That 5000th truck is heading to an Australian mine.
Caterpillar vice-president responsible for the Surface Mining & Technology Division Jean Savage said the 793 had been an integral part of making Caterpillar a leading surface mining equipment supplier.
The fact the very first 793, placed into service in 1991, is still operating is a testament to the model's longevity.
One of the longest running 793s was built in 1992 and has accumulated 173,000 hours at a US mine.
Caterpillar global product manager large mining trucks Sudhanshu Singh said the success of the 793 supported the company's belief that it was the most productive and cost-effective mining truck in a range of applications.

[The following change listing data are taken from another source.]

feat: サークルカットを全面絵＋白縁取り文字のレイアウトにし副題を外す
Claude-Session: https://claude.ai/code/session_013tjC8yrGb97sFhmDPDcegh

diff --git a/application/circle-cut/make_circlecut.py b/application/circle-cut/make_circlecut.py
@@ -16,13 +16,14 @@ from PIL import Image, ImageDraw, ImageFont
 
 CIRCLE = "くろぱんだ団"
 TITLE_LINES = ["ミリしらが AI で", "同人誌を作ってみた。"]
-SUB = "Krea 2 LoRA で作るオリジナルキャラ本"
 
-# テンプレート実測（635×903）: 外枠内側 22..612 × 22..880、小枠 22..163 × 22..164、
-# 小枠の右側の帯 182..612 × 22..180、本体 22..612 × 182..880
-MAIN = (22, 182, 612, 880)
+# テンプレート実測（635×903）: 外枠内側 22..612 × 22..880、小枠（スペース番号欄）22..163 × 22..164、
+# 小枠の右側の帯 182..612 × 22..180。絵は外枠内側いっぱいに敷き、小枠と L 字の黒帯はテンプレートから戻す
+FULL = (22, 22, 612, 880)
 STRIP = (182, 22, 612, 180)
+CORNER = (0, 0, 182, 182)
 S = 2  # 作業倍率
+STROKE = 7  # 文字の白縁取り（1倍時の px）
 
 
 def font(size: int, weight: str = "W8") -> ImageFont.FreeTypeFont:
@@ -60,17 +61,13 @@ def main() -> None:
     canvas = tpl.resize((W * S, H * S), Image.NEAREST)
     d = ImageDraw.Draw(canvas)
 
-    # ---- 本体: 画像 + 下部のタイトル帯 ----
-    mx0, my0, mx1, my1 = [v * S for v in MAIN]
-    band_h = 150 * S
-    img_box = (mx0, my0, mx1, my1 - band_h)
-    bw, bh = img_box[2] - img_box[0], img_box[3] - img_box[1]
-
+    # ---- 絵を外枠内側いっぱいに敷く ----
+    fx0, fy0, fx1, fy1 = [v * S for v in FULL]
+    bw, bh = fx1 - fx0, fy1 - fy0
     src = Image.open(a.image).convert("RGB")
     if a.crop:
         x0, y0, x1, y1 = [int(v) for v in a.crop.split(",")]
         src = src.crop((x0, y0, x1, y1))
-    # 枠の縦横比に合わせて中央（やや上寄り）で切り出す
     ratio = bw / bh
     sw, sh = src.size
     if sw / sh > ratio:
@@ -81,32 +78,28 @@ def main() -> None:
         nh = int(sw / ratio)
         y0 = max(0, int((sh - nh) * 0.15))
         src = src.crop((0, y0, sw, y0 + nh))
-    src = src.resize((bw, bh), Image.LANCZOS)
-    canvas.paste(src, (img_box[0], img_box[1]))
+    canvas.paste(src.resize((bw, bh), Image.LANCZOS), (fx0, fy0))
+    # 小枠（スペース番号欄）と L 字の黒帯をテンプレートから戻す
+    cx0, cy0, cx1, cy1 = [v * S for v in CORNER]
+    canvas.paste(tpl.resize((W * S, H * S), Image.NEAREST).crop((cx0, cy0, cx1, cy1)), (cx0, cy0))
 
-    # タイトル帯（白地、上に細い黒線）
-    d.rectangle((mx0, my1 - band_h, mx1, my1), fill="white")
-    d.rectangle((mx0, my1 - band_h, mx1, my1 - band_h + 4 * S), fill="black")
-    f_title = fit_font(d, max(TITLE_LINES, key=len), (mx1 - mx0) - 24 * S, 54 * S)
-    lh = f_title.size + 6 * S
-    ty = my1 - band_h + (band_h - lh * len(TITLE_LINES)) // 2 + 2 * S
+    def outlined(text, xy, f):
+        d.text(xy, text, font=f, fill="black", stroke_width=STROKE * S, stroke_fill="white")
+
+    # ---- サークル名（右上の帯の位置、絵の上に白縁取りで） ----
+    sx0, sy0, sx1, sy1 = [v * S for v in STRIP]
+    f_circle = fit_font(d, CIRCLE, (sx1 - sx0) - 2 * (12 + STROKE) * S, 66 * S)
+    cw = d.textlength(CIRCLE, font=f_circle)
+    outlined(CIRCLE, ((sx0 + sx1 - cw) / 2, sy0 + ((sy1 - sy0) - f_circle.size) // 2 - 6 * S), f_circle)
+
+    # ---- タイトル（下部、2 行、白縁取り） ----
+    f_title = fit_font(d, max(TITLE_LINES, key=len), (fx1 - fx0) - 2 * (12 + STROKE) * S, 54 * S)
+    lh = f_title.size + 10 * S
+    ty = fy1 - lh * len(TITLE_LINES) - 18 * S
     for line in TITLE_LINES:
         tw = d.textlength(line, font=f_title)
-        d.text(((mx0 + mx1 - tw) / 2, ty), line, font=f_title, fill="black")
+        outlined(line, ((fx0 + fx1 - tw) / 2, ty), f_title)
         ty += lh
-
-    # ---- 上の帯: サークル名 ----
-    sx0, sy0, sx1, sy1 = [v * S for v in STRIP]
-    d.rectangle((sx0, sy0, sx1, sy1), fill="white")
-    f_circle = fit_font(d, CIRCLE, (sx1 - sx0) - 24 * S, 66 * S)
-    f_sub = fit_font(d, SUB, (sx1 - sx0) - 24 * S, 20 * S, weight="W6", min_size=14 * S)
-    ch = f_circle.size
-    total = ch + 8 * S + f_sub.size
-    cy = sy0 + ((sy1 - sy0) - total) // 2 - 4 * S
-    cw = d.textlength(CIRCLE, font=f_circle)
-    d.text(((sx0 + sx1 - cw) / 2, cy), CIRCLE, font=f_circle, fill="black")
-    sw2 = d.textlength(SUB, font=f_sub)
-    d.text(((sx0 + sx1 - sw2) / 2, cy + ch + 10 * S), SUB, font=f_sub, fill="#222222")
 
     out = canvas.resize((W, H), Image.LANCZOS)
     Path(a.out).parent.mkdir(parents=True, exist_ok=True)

"The 793's success is a direct result of collaboration with customers, Cat dealers and cross functional teams within the Caterpillar organisation - who have worked to optimise the performance of Cat trucks in a wider range of applications," he said.

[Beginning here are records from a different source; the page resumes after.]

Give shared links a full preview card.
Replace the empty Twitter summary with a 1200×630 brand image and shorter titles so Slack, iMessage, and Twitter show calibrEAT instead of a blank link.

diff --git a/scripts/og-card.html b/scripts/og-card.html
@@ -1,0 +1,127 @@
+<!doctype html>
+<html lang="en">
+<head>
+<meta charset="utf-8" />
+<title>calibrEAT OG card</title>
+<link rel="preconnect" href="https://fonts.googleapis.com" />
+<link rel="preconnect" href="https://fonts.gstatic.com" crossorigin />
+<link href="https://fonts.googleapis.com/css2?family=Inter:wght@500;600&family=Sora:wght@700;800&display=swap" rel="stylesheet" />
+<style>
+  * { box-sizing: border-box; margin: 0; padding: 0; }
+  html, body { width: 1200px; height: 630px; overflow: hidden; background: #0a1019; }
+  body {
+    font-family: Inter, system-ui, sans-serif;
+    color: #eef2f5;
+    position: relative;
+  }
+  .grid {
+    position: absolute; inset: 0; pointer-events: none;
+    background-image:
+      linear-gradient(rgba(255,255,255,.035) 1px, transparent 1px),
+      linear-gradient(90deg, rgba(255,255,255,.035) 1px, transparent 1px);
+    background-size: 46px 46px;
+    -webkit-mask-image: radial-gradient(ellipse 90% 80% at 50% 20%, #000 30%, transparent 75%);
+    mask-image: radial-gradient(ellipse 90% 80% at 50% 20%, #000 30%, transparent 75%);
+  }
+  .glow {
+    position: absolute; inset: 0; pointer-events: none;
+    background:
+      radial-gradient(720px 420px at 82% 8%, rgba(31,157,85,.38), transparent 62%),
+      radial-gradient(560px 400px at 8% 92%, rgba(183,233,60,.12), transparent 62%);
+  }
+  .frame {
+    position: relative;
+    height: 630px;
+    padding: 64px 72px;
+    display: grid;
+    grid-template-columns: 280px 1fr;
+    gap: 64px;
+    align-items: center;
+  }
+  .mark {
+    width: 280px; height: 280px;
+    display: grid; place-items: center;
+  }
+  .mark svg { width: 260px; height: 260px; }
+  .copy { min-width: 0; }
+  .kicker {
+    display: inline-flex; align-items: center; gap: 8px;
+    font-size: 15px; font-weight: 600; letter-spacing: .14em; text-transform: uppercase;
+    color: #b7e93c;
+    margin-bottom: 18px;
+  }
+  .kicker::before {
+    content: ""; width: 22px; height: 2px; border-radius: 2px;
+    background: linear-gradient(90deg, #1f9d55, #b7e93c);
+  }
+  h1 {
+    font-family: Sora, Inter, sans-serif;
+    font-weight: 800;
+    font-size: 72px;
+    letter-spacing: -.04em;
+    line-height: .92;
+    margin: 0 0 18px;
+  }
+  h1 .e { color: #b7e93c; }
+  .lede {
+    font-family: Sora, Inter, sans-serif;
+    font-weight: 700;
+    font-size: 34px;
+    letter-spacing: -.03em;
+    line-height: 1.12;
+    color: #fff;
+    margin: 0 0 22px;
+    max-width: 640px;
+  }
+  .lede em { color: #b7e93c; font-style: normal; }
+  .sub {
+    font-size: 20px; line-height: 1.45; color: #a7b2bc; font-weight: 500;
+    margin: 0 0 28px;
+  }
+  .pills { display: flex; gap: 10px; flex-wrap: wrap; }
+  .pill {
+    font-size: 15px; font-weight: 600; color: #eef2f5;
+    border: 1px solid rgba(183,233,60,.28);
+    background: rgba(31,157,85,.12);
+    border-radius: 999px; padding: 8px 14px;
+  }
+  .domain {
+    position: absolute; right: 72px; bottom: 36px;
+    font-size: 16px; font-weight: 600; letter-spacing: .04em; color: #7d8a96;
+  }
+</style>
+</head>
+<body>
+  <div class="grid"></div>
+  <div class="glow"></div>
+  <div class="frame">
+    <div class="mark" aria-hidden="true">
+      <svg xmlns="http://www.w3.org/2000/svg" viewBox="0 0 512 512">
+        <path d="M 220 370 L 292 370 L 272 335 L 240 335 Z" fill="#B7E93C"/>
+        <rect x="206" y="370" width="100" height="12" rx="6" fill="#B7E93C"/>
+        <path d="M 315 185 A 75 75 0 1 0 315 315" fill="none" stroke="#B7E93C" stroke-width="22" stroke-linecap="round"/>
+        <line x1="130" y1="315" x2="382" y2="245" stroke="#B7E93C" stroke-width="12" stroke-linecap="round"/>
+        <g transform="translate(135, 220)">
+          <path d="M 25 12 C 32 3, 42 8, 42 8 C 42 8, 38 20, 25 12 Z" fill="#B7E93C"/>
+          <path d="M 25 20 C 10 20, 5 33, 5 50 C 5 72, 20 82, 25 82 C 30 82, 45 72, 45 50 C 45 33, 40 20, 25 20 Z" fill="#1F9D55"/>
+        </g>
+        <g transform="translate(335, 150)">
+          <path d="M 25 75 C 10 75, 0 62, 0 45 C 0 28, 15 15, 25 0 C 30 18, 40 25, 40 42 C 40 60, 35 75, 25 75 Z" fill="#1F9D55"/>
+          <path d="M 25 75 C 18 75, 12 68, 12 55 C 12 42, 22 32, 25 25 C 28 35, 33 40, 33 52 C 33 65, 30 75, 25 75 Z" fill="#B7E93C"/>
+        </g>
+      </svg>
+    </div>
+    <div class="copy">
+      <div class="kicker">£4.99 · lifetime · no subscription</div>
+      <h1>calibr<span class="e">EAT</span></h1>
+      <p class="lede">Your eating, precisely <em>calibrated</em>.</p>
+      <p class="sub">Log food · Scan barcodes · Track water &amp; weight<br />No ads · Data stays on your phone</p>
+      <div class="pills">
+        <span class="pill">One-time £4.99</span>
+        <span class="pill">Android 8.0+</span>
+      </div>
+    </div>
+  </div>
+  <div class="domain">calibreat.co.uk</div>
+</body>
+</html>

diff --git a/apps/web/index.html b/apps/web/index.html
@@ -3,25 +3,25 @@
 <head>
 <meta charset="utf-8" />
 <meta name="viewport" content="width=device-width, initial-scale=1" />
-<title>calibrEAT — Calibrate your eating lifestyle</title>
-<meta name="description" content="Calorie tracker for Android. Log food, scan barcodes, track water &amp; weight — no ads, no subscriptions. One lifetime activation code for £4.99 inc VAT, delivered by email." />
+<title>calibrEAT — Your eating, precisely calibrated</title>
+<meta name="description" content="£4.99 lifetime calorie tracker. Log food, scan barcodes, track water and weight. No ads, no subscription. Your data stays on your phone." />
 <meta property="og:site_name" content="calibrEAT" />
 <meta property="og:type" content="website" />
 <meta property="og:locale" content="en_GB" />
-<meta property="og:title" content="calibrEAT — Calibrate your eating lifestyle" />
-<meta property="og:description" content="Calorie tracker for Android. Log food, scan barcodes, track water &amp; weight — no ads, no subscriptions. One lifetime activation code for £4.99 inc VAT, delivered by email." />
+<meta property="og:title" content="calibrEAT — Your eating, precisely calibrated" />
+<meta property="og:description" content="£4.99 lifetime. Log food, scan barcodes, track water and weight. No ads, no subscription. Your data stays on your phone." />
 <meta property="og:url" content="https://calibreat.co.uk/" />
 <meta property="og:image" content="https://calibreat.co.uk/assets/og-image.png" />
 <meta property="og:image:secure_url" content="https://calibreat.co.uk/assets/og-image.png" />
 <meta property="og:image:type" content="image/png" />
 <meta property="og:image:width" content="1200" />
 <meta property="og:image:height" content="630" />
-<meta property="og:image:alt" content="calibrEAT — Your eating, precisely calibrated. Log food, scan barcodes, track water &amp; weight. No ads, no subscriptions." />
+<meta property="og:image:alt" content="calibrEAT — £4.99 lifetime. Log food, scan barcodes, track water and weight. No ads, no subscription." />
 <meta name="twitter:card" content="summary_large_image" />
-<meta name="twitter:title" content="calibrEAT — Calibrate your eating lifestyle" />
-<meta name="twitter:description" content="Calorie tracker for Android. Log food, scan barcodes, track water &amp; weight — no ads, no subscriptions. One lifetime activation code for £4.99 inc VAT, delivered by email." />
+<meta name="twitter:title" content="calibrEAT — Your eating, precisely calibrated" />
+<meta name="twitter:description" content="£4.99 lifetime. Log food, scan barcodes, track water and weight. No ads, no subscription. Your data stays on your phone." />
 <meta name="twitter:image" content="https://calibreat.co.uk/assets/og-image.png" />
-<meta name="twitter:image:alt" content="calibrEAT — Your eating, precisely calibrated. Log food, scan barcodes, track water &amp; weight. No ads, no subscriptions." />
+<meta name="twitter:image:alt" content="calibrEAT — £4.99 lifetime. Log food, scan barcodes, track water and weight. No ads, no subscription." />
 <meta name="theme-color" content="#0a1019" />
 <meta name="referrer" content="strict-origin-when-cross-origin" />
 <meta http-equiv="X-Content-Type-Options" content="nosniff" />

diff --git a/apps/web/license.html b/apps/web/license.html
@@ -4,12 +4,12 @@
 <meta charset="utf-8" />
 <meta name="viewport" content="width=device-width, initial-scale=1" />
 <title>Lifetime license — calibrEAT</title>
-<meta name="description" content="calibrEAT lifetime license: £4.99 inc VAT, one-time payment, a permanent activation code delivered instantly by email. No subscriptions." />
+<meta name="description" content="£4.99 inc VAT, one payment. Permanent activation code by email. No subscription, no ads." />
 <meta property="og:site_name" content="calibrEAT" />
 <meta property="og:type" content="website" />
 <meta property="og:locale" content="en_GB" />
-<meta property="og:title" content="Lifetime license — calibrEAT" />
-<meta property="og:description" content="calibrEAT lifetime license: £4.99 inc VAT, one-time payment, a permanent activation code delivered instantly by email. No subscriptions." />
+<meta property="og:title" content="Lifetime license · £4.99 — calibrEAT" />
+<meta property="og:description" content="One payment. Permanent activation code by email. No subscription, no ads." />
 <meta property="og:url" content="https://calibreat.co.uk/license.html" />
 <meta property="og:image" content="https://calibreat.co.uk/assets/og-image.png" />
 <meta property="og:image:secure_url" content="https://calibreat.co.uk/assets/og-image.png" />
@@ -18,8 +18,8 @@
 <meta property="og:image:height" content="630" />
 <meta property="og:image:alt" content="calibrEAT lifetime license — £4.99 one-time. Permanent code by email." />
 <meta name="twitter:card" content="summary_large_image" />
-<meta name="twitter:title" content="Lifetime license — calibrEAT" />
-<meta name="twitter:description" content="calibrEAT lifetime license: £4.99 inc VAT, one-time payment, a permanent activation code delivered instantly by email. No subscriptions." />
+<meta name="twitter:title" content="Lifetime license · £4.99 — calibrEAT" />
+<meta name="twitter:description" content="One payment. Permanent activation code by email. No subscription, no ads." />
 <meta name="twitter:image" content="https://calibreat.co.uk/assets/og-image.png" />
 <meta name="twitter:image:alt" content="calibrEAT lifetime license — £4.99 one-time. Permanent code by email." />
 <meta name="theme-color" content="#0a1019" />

The most recent generation, the 793F, is at the vanguard of autonomous haulage.
The trucks are operating via Command for hauling, part of the Cat Minestar suite.
Most of those autonomous trucks are operating in iron ore mines in Western Australia - predominantly with Fortescue Metals Group and BHP, although Rio Tinto recently added some autonomous 793Fs to its Komatsu autonomous fleet.

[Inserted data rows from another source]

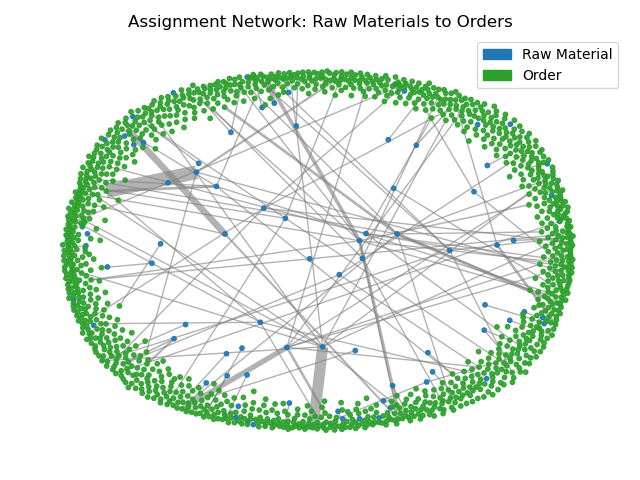
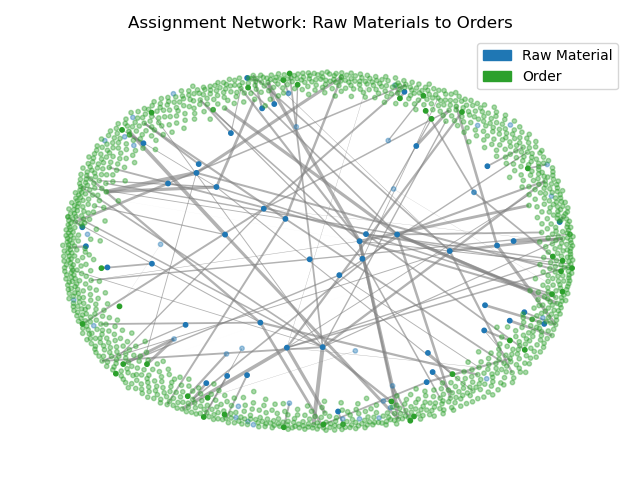
grade group a plotu

Changed region(s): [[0.0938, 0.0312, 0.9688, 0.9062]]

diff --git a/assignmentModel.py b/assignmentModel.py
@@ -3,6 +3,11 @@ from preprocess.preprocessModel import preprocessModel
 import matplotlib.pyplot as plt
 import numpy as np
 import math
+import networkx as nx
+import matplotlib.pyplot as plt
+from collections import defaultdict
+import matplotlib.patches as mpatches
+
 
 def solve_fractional_assignment_with_urgency(setI, setJ, setU, setIJ, Hi, d_ju, partial = True):
     """
@@ -107,7 +112,7 @@ for (i, j, u), value in x_iju.items():
         resultDF.at[row, "Talep Aciliyeti"] = "Acil" if u == 1 else "Normal" if u == 2 else "Tahmin"
         resultDF.at[row, "Tahsis (ton)"] = value
         row += 1
-resultDF.to_excel("results/assignmentModel.xlsx", index=False)
+#resultDF.to_excel("results/assignmentModel.xlsx", index=False)
 
 ozetDF = pd.DataFrame(columns=["Aciliyet", "Talep (ton)", "Tahsis (ton)", "Tahsis Oranı"])
 row = 0
@@ -142,16 +147,13 @@ for i in setI:
     row += 1
 hammaddeKullanımDF.to_excel("results/hammaddeKullanım.xlsx", index=False)    
 
-
-# Aciliyet bilgileri
+# BAR CHART
 urgency_labels = {1: "Urgent Orders", 2: "Normal Orders", 3: "Forecast Orders"}
-urgency_colors = {'Met Demand': '#4CAF50', 'Unmet Demand': '#F44336'}  # Green and Red
+urgency_colors = {'Met Demand': '#4CAF50', 'Unmet Demand': '#F44336'}
 
-# X ekseninde aciliyet seviyeleri
 x = [urgency_labels[u] for u in setU]
 x_indices = np.arange(len(setU))
 
-# Y ekseninde tahsis ve karşılanamayan miktarlar
 assigned_vals = []
 unmet_vals = []
 
@@ -159,42 +161,71 @@ for u in setU:
     total_demand = sum(dju[(j, u)] for j in setJ)
     total_assigned = sum(x_iju[(i, j, u)] for (i, j) in setIJ)
     total_unmet = total_demand - total_assigned
-    if u==3:
+    if u == 3:
         total_unmet = 0
-
     assigned_vals.append(total_assigned)
     unmet_vals.append(total_unmet)
 
-# Grafiği çiz
 plt.figure(figsize=(8, 6))
 plt.bar(x_indices, assigned_vals, color=urgency_colors['Met Demand'], label='Assigned Orders (tons)')
 plt.bar(x_indices, unmet_vals, bottom=assigned_vals, color=urgency_colors['Unmet Demand'], label='Not Assigned Orders (tons)')
-
-# Etiketler ve düzen
 plt.xticks(x_indices, x)
 plt.xlabel('Urgency of Orders')
 plt.ylabel('Total Demand (tons)')
 plt.title('Order Fulfillment by Urgency Level')
 plt.legend()
 plt.tight_layout()
-
-# Kaydet ve göster
-plt.savefig("results/aciliyet_barplot.png")
+plt.savefig("results/aciliyet_barplot.png",
+                dpi=600, 
+                transparent=True, 
+                bbox_inches='tight')
 plt.show()
 
-import networkx as nx
-import matplotlib.pyplot as plt
-from collections import defaultdict
-import matplotlib.patches as mpatches
+# PIE CHART
+combined_labels = []
+combined_sizes = []
+combined_colors = []
 
-# Create graph
+for u in setU:
+    label_base = urgency_labels[u]
+    met = assigned_vals[u-1]
+    unmet = unmet_vals[u-1]
+    
+    if met > 0:
+        combined_labels.append(f"{label_base} – Met")
+        combined_sizes.append(met)
+        combined_colors.append('#4CAF50')  # Green
+    
+    if unmet > 0:
+        combined_labels.append(f"{label_base} – Unmet")
+        combined_sizes.append(unmet)
+        combined_colors.append('#F44336')  # Red
+
+plt.figure(figsize=(7, 7))
+plt.pie(
+    combined_sizes,
+    labels=combined_labels,
+    autopct='%1.1f%%',
+    startangle=140,
+    colors=combined_colors,
+    wedgeprops={'edgecolor': 'white', 'linewidth': 2}
+)
+plt.title('Met vs Unmet Demand by Urgency Level')
+plt.axis('equal')
+plt.tight_layout()
+plt.savefig("results/combined_met_unmet_piechart_bordered.png",
+                dpi=600, 
+                transparent=True, 
+                bbox_inches='tight')
+plt.show()
+
+
+
+# NETWORK GRAPH
 G = nx.DiGraph()
-
-# Node types and colors
 node_colors = {}
 node_labels = {}
 
-# Add nodes with types
 for i in setI:
     node_id = f"RM-{i}"
     G.add_node(node_id)
@@ -207,7 +238,6 @@ for j in setJ:
     node_colors[node_id] = '#2ca02c'  # green for order
     node_labels[node_id] = dictTanimJ[j]
 
-# Add edges and compute assignment sum
 assignment_sum = defaultdict(float)
 for (i, j, u), val in x_iju.items():
     if val > 1e-6:
@@ -215,11 +245,8 @@ for (i, j, u), val in x_iju.items():
 
 for (i, j), val in assignment_sum.items():
     G.add_edge(f"RM-{i}", f"ORD-{j}", weight=val)
-
-# Graph layout
 pos = nx.spring_layout(G, k=0.2, iterations=50, seed=42)
 
-# Compute node opacity
 node_opacity = {}
 for node in G.nodes():
     if node.startswith("ORD-"):
@@ -236,33 +263,28 @@ for node in G.nodes():
         usage_ratio = used_qty / initial_qty if initial_qty > 0 else 0
         node_opacity[node] = min(max(usage_ratio, 0.4), 1.0)
 
-
-# Draw nodes
 node_color_list = [node_colors[n] for n in G.nodes()]
 node_alpha_list = [node_opacity[n] for n in G.nodes()]
 nx.draw_networkx_nodes(G, pos, node_size=10, node_color=node_color_list, alpha=node_alpha_list)
 
-# Draw edges with width proportional to tons assigned
 edges = G.edges(data=True)
 
 edge_widths = [math.log10(d['weight'] + 1) for (_, _, d) in edges]
 nx.draw_networkx_edges(G, pos, edgelist=edges, width=edge_widths, edge_color='gray', alpha=0.6, arrows=False)
 
-# Optional: draw node labels
-#nx.draw_networkx_labels(G, pos, labels=node_labels, font_size=7)
-
-# Legend
 legend_handles = [
     mpatches.Patch(color='#1f77b4', label='Raw Material'),
     mpatches.Patch(color='#2ca02c', label='Order'),
 ]
 plt.legend(handles=legend_handles, loc='best')
 
-# Finalize
 plt.title("Assignment Network: Raw Materials to Orders")
 plt.axis('off')
 plt.tight_layout()
-plt.savefig("results/assignment_network_force_layout.png")
+plt.savefig("results/assignment_network_force_layout.png",
+                dpi=600, 
+                transparent=True, 
+                bbox_inches='tight')
 plt.show()
 
 

diff --git a/forecast_model/sarimax.py b/forecast_model/sarimax.py
@@ -354,7 +354,8 @@ for grade in grade_list:
     ax[1].set_title(f"{grade} - PACF (Sipariş Mik.)")
 
     plt.tight_layout()
-    plt.show()
+    #plt.show()
+
     
     # 4. Tahmin (örnek: 7 ay ileri)
     forecast = results.get_forecast(steps=8)
@@ -554,7 +555,7 @@ for grade in grade_list:
     ax[1].set_title(f"{grade} - PACF (Sipariş Mik.)")
 
     plt.tight_layout()
-    plt.show()
+    #plt.show()
     
     # 4. Tahmin (örnek: 7 ay ileri)
     forecast = results.get_forecast(steps=3)
@@ -744,7 +745,7 @@ for month in target_months:
     plt.xticks(rotation=45)
     plt.legend(["Forecasted", "Actual"])
     plt.tight_layout()
-    plt.show()
+    #plt.show()
 
 
 
@@ -759,6 +760,8 @@ for spec_id in selected_spec_ids:
     actual_series = df[df['SpecGroupId'] == spec_id][['Month', 'Sipariş Mik. (TON)']].copy()
     actual_series = actual_series.groupby('Month').sum().sort_index()
     actual_series.rename(columns={'Sipariş Mik. (TON)': 'Actual'}, inplace=True)
+    #filter between 2022-01 and 2025-02
+    actual_series = actual_series.loc['2022-01':'2025-02']
 
     # 🔹 Tahmin verileri (disaggregated)
     forecast_series = disaggregated_df[disaggregated_df['SpecGroupId'] == spec_id][['Month', 'Forecast_TON']].copy()
@@ -775,14 +778,46 @@ for spec_id in selected_spec_ids:
 
     plt.plot(merged.index, merged['Actual'], label='Actual', marker='o', color='grey')
     plt.plot(merged.index, merged['Forecast'], label='Forecast', linestyle='--', marker='x', color='red')
-    plt.title(f"SpecGroupId {spec_id} ({dictTanimJ[int(spec_id)]})– Forecasted vs Actual Orders")
+    plt.title(f"SpecGroupId {spec_id} {dictTanimJ[int(spec_id)]}– Forecasted vs Actual Orders")
     plt.xlabel("Month")
     plt.ylabel("Ordered Amount (Tons)")
     plt.legend()
     plt.grid(True)
     plt.tight_layout()
-    plt.show()
+    #plt.show()
+    plt.savefig(f"results/spec_{spec_id}_forecast_vs_actual.png", 
+                dpi=600, 
+                transparent=True, 
+                bbox_inches='tight')
 
+# GradeGroup "A" için geçmiş (gerçek) veriler
+actual_a = df[df['GradeGroup'] == 'A'].groupby('Month')['Sipariş Mik. (TON)'].sum().sort_index()
+actual_a.name = 'Actual'
+#filter between 2022-01 and 2025-02
+actual_a = actual_a.loc['2022-01':'2025-02']
+
+# GradeGroup "A" için tahmin (disaggregated) veriler
+forecast_a = disaggregated_df[disaggregated_df['GradeGroup'] == 'A'].groupby('Month')['Forecast_TON'].sum().sort_index()
+forecast_a.name = 'Forecast'
+
+# Verileri birleştir
+merged_a = pd.concat([actual_a, forecast_a], axis=1)
+
+# Grafik çiz
+plt.figure(figsize=(12, 5))
+plt.plot(merged_a.index, merged_a['Actual'], label='Actual', marker='o', color='grey')
+plt.plot(merged_a.index, merged_a['Forecast'], label='Forecast', linestyle='--', marker='x', color='red')
+plt.title("GradeGroup 'A' (DX51D+Z, DX51DT+Z, S220GD+Z, S250GD+Z, S280GD+Z) – Forecasted vs Actual Orders (Monthly Total)")
+plt.xlabel("Month")
+plt.ylabel("Ordered Amount (Tons)")
+plt.grid(True)
+plt.legend()
+plt.tight_layout()
+plt.savefig("results/grade_a_forecast_vs_actual.png",
+                dpi=600, 
+                transparent=True, 
+                bbox_inches='tight')
+##plt.show()
     
 import pandas as pd
 import numpy as np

However, the numbers of autonomous 793Fs is also starting to grow at South American and North American operations.
Caterpillar autonomous trucks have hauled more than 700 million tonnes since they first started working about four years ago.